- **About this exercise**:
Reproduce each line of the listing exactly.

- **Data records**:
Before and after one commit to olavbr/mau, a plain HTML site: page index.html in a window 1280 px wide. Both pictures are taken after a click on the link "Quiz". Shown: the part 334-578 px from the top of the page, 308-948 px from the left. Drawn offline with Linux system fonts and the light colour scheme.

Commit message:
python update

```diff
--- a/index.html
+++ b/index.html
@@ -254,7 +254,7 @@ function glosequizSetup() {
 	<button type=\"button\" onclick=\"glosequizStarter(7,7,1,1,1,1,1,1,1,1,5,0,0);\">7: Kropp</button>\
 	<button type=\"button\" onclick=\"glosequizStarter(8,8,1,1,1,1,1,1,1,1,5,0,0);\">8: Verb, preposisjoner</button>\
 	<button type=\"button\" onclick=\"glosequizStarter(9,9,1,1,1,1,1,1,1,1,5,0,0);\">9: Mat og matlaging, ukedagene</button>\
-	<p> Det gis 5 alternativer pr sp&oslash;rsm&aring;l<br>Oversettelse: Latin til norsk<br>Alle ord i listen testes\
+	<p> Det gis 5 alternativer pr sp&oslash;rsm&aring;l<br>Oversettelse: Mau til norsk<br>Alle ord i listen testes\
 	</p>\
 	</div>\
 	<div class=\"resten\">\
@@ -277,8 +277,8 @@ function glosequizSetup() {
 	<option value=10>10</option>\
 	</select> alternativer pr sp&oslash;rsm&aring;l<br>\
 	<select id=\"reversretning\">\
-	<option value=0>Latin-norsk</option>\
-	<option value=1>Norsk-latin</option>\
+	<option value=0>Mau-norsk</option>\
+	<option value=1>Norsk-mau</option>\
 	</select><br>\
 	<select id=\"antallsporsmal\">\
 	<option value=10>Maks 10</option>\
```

- **Output below**:
Before and after one commit to olavbr/mau, a plain HTML site: page index.html in a window 1280 px wide. Both pictures are taken after a click on the link "Quiz". Shown: the part 334-578 px from the top of the page, 308-948 px from the left. Drawn offline with Linux system fonts and the light colour scheme.

Commit message:
python update

```diff
--- a/index.html
+++ b/index.html
@@ -254,7 +254,7 @@ function glosequizSetup() {
 	<button type=\"button\" onclick=\"glosequizStarter(7,7,1,1,1,1,1,1,1,1,5,0,0);\">7: Kropp</button>\
 	<button type=\"button\" onclick=\"glosequizStarter(8,8,1,1,1,1,1,1,1,1,5,0,0);\">8: Verb, preposisjoner</button>\
 	<button type=\"button\" onclick=\"glosequizStarter(9,9,1,1,1,1,1,1,1,1,5,0,0);\">9: Mat og matlaging, ukedagene</button>\
-	<p> Det gis 5 alternativer pr sp&oslash;rsm&aring;l<br>Oversettelse: Latin til norsk<br>Alle ord i listen testes\
+	<p> Det gis 5 alternativer pr sp&oslash;rsm&aring;l<br>Oversettelse: Mau til norsk<br>Alle ord i listen testes\
 	</p>\
 	</div>\
 	<div class=\"resten\">\
@@ -277,8 +277,8 @@ function glosequizSetup() {
 	<option value=10>10</option>\
 	</select> alternativer pr sp&oslash;rsm&aring;l<br>\
 	<select id=\"reversretning\">\
-	<option value=0>Latin-norsk</option>\
-	<option value=1>Norsk-latin</option>\
+	<option value=0>Mau-norsk</option>\
+	<option value=1>Norsk-mau</option>\
 	</select><br>\
 	<select id=\"antallsporsmal\">\
 	<option value=10>Maks 10</option>\
```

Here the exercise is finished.